Piece work is also by far the most likely, if it be not the only means by which the mere labourer can expect to advance himself to a higher station. A man undertakes to cut down corn at so much an acre, to make roads and drains at so much a rood, to weave cloth at so much a yard, in short, to execute a certain amount of work for a certain price. Sometimes he restricts his undertaking to what he thinks he can execute himself, with perhaps the assistance of his family. But whether he do this, or employ others (sometimes in the way of sub-contractors) to assist him, it is his object to finish his task as expeditiously as possible, and to employ his profits as a means of extending his business. In this way he gradually rises in the scale of society, till, having ceased to work with his own hands, he becomes a contractor on a large scale, or engages in some other occupation. And it is plain that the training and experience he has had, and the habits he has formed, must make him at once a vigilant and a discerning master. The foundations of thousands of middling, and of very many large fortunes, have been laid in the way now stated. It is, in truth, the broadest, the easiest, and the safest of the various channels by which diligent, sagacious, and frugal individuals emerge from poverty, and attain to respectability and opulence. Those who thus rise to distinction may be emphatically said to be the architects of

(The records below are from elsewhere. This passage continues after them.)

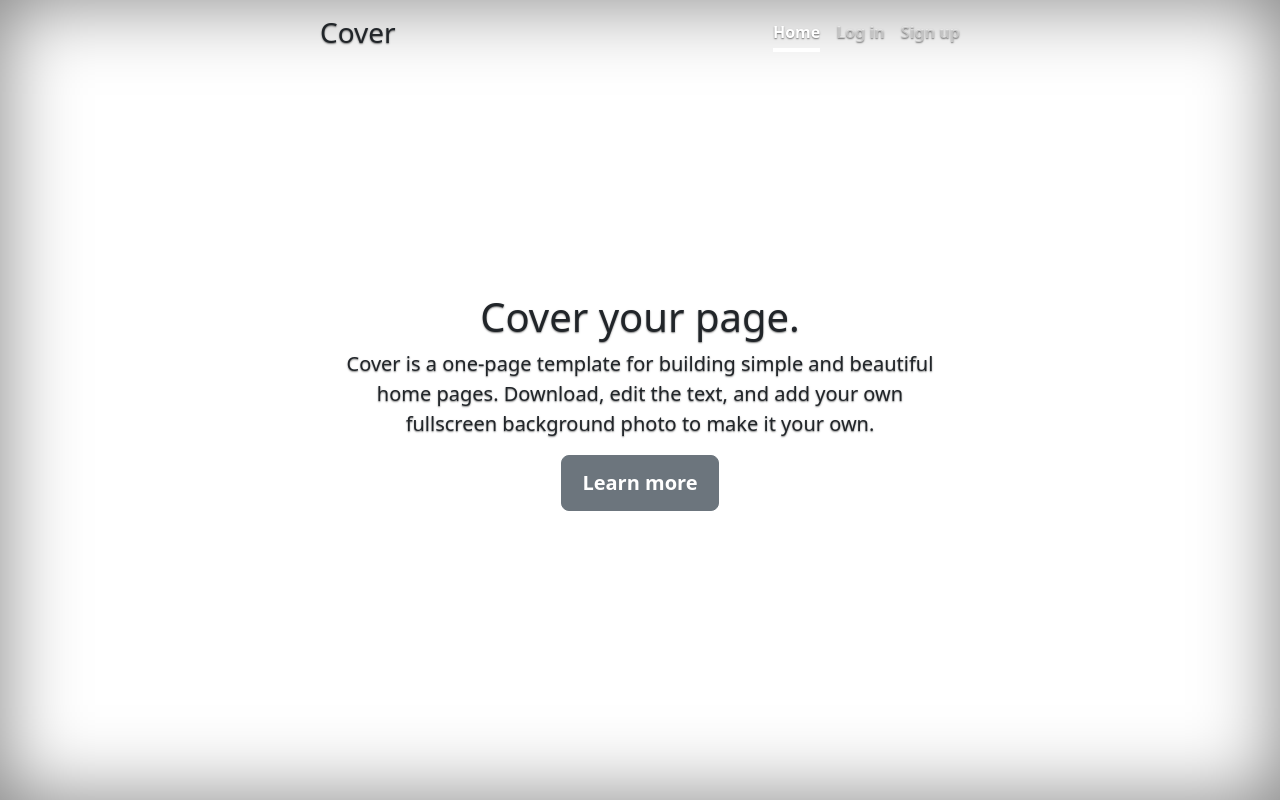
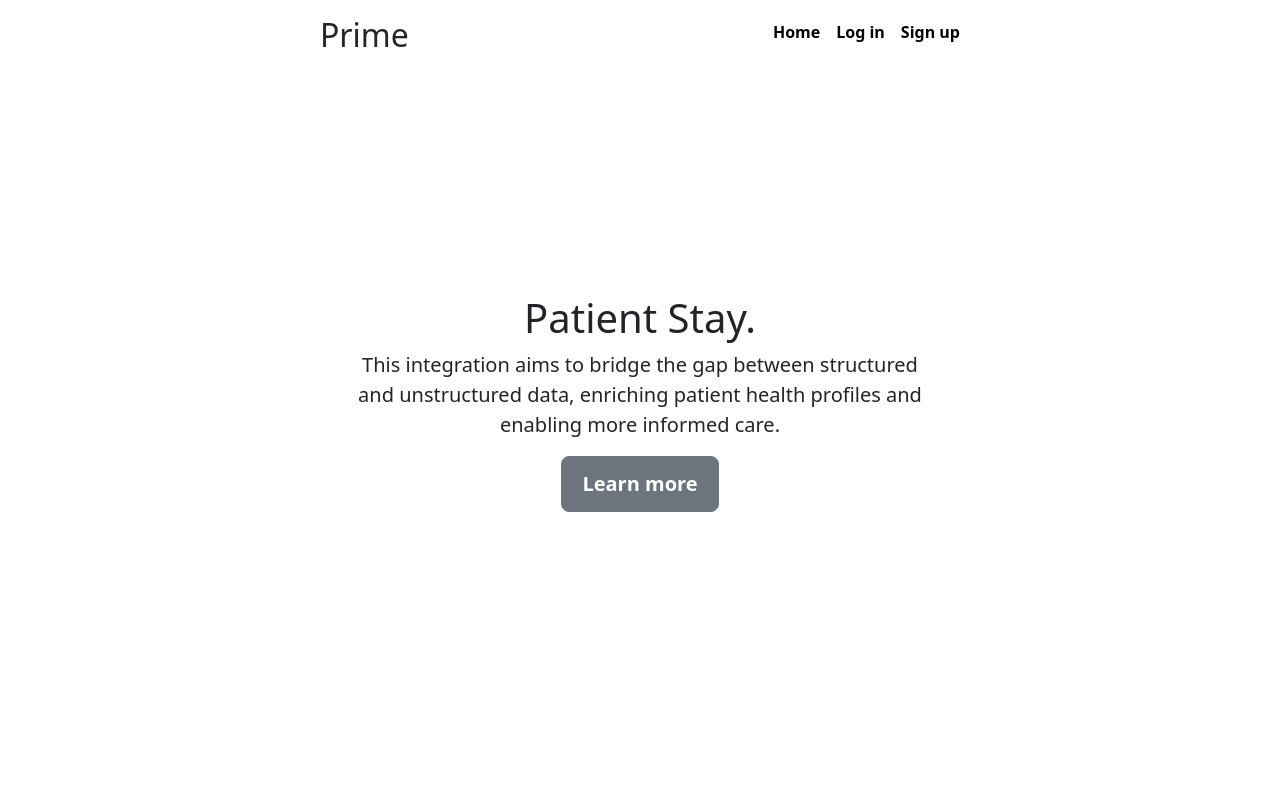
Before and after one commit to gayathri2174/iemhacks_zeon, a Django app: page /home in a window 1280 px wide. Run offline with Django 4.2, Linux system fonts and the light colour scheme; some libraries are stand-ins or nearby versions.

Commit message:
homepage

```diff
--- a/healthcare/patient_stay/staylength/static/homepage.css
+++ b/healthcare/patient_stay/staylength/static/homepage.css
@@ -110,3 +110,22 @@ body {
 .mastfoot {
   color: rgba(255, 255, 255, .5);
 }
+
+body{
+    text-shadow: none;
+    box-shadow: none;
+}
+
+.nav-masthead .active .nav-link{
+    color: #333;
+}
+
+.nav-masthead .active {
+    color: black;
+    border-bottom-color: #fff;
+}
+
+.nav-masthead .nav-link + .nav-link {
+    margin-left: 1rem;
+    color: black;
+}
--- a/healthcare/patient_stay/staylength/templates/homepage.html
+++ b/healthcare/patient_stay/staylength/templates/homepage.html
@@ -21,7 +21,7 @@
         <div class="cover-container d-flex h-100 p-3 mx-auto flex-column">
           <header class="masthead mb-auto">
             <div class="inner">
-              <h3 class="masthead-brand">Cover</h3>
+              <h2 class="masthead-brand">Prime</h3>
               <nav class="nav nav-masthead justify-content-center">
                 <a class="nav-link active" href="/home">Home</a>
                 <a class="nav-link" href="/login">Log in</a>
@@ -31,8 +31,8 @@
           </header>
 
           <main role="main" class="inner cover">
-            <h1 class="cover-heading">Cover your page.</h1>
-            <p class="lead">Cover is a one-page template for building simple and beautiful home pages. Download, edit the text, and add your own fullscreen background photo to make it your own.</p>
+            <h1 class="cover-heading">Patient Stay.</h1>
+            <p class="lead">This integration aims to bridge the gap between structured and unstructured data, enriching patient health profiles and enabling more informed care.</p>
             <p class="lead">
               <a href="/form" class="btn btn-lg btn-secondary">Learn more</a>
             </p>
--- a/healthcare/patient_stay/staylength/templates/patientstay.html
+++ b/healthcare/patient_stay/staylength/templates/patientstay.html
@@ -11,7 +11,7 @@
 <div class="container">
     <!-- other_template.html -->
 
-<header class="masthead mb-auto">
+<header class="masthead mb-auto" style="margin-top:20px">
   <div class="inner">
 
     <nav class="nav nav-masthead" style="justify-content:space-between;margin-bottom:20px">
--- a/healthcare/patient_stay/staylength/views.py
+++ b/healthcare/patient_stay/staylength/views.py
@@ -35,9 +35,14 @@ def display_predictions(request):
 
     # Create a list of dictionaries to hold the data
     name = []
+    age= []
+    id=[]
     data_list = []
     for instance in patient_info_instances:
         name.append(instance.fullname)
+        age.append(instance.Age)
+        id.append(instance.count_id_patient)
+
         data_list.append({
             'Hospital_code': instance.Hospital_code,
             'Hospital_type_code': instance.Hospital_type_code,
@@ -75,7 +80,7 @@ def display_predictions(request):
     predictions_list = predictions.tolist()
 
     # Render the template with the predicted values
-    context = {'name_and_predictions': zip(name, predictions_list)}
+    context = {'name_and_predictions': zip(name,age,id, predictions_list)}
 
     return render(request, 'display_patient.html', context)
 
```
Also changed, not shown: healthcare/patient_stay/staylength/static/form.css (+32 -0 lines), healthcare/patient_stay/staylength/templates/display_patient.html (+11 -6 lines), healthcare/patient_stay/db.sqlite3.
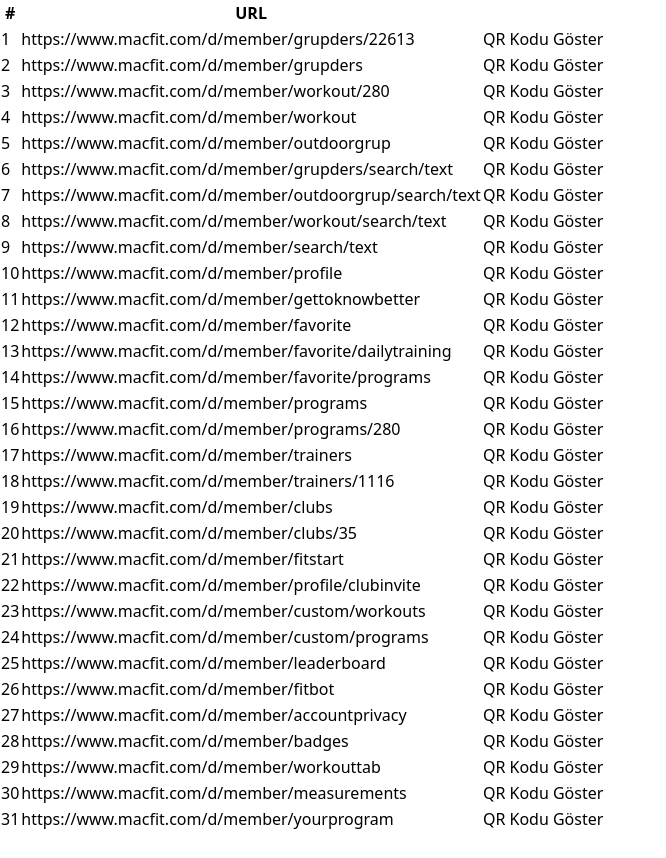
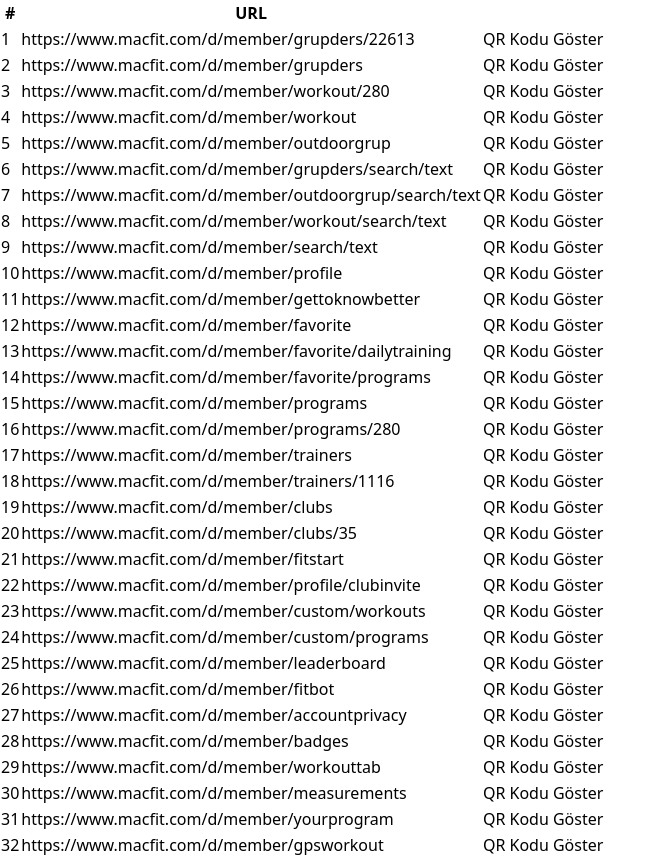
Before and after one commit to BatuhanAygormez/deeplinkQR, a React (Vite) app: page / in a window 1280 px wide. Shown: the whole page, without its empty margins (0-666 px from the left). Before the commit the page ends 832 px from the top, so only its background shows below. Built offline with nearby package versions, Linux system fonts and the light colour scheme.

Commit message:
Update App.tsx
GPS workout eklendi

```diff
--- a/src/App.tsx
+++ b/src/App.tsx
@@ -33,7 +33,9 @@
     'https://www.macfit.com/d/member/badges',
     'https://www.macfit.com/d/member/workouttab',
     'https://www.macfit.com/d/member/measurements',
-    'https://www.macfit.com/d/member/yourprogram'
+    'https://www.macfit.com/d/member/yourprogram',
+    'https://www.macfit.com/d/member/gpsworkout'
+
   ];
 
   const [selectedUrl, setSelectedUrl] = useState<string | null>(null);
```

their own fortunes. They owe nothing to interest, to favour, or to any unworthy means. They stood originally on the same level with their fellow-workmen, and they owe their elevation to the judicious exercise of talents common to them all.
There cannot, therefore, as it appears to us, be any reasonable doubt that the introduction of the practice of piece-work, or of hiring by the job, has been, and that its further extension would be, a great advantage to all classes, but especially to the labourers. It appears to be the only plan by which a man's earnings are not only made to depend upon, but are exactly proportioned to his labour, skill, and ingenuity; while it has the further advantage of enabling prudent and enterprising individuals to advance themselves, by comparatively easy steps, to a superior condition, and, in the end, to merge the character of labourer in that of employer.
It has sometimes been said, that it would be good policy to endeavour to interest labourers in the zealous prosecution of the task in which they may be engaged, by making their wages depend, in part at least, on the result of their exertions. But except in a few limited and peculiar cases, this could not be done. The wages of sailors may be, and indeed usually are, made to depend on the successful termination of the voyage. But how could the wages of the work-people employed on a farm, in a foundry, or in a cotton-mill, be made to depend on the result of such speculative undertakings? Very frequently, however, the workpeople now referred to, are paid by the piece; and, when such is the case, they have a plain and tangible motive, level to their capacities, and not depending on anything remote or contingent, to make every exertion.
But, though the practical difficulties in the way of making the wages of labourers dependent on the results of the employments in which they are engaged, were less formidable than they appear to be, we should not; in the great majority of cases, anticipate any advantages from the scheme being